=== Task input ===
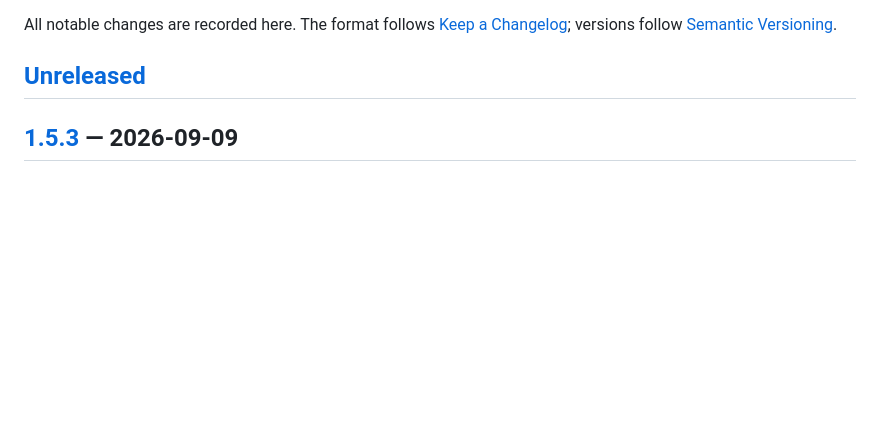
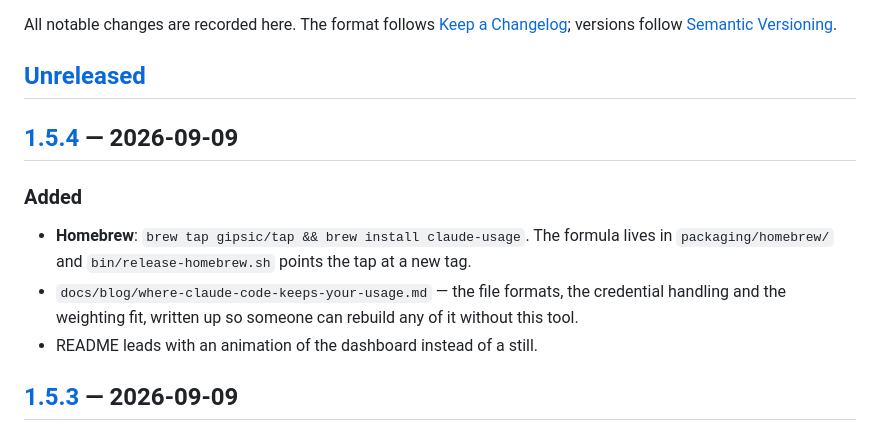
Before and after one commit to gipsic/claude-usage, a Markdown page: CHANGELOG.md, the part around one of its changes. Drawn GitHub-style; blank space fills up the shorter version.

```diff
--- a/CHANGELOG.md
+++ b/CHANGELOG.md
@@ -5,6 +5,13 @@ All notable changes are recorded here. The format follows
 [Semantic Versioning](https://semver.org/).
 
 ## [Unreleased]
+
+## [1.5.4] — 2026-09-09
+
+### Added
+- **Homebrew**: `brew tap gipsic/tap && brew install claude-usage`. The formula lives in `packaging/homebrew/` and `bin/release-homebrew.sh` points the tap at a new tag.
+- `docs/blog/where-claude-code-keeps-your-usage.md` — the file formats, the credential handling and the weighting fit, written up so someone can rebuild any of it without this tool.
+- README leads with an animation of the dashboard instead of a still.
 
 ## [1.5.3] — 2026-09-09
 
```
Also changed, not shown: other parts of CHANGELOG.md (+2 -1 lines), README.md (+14 -1 lines), docs/blog/where-claude-code-keeps-your-usage.md (added, +206 -0 lines), docs/images/dashboard.gif (added), 3 other files.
===
- What is needed -
In how many lines of the data does the string "CHANGELOG" occur? Answer with the number and nothing else.

- Result of this task -
4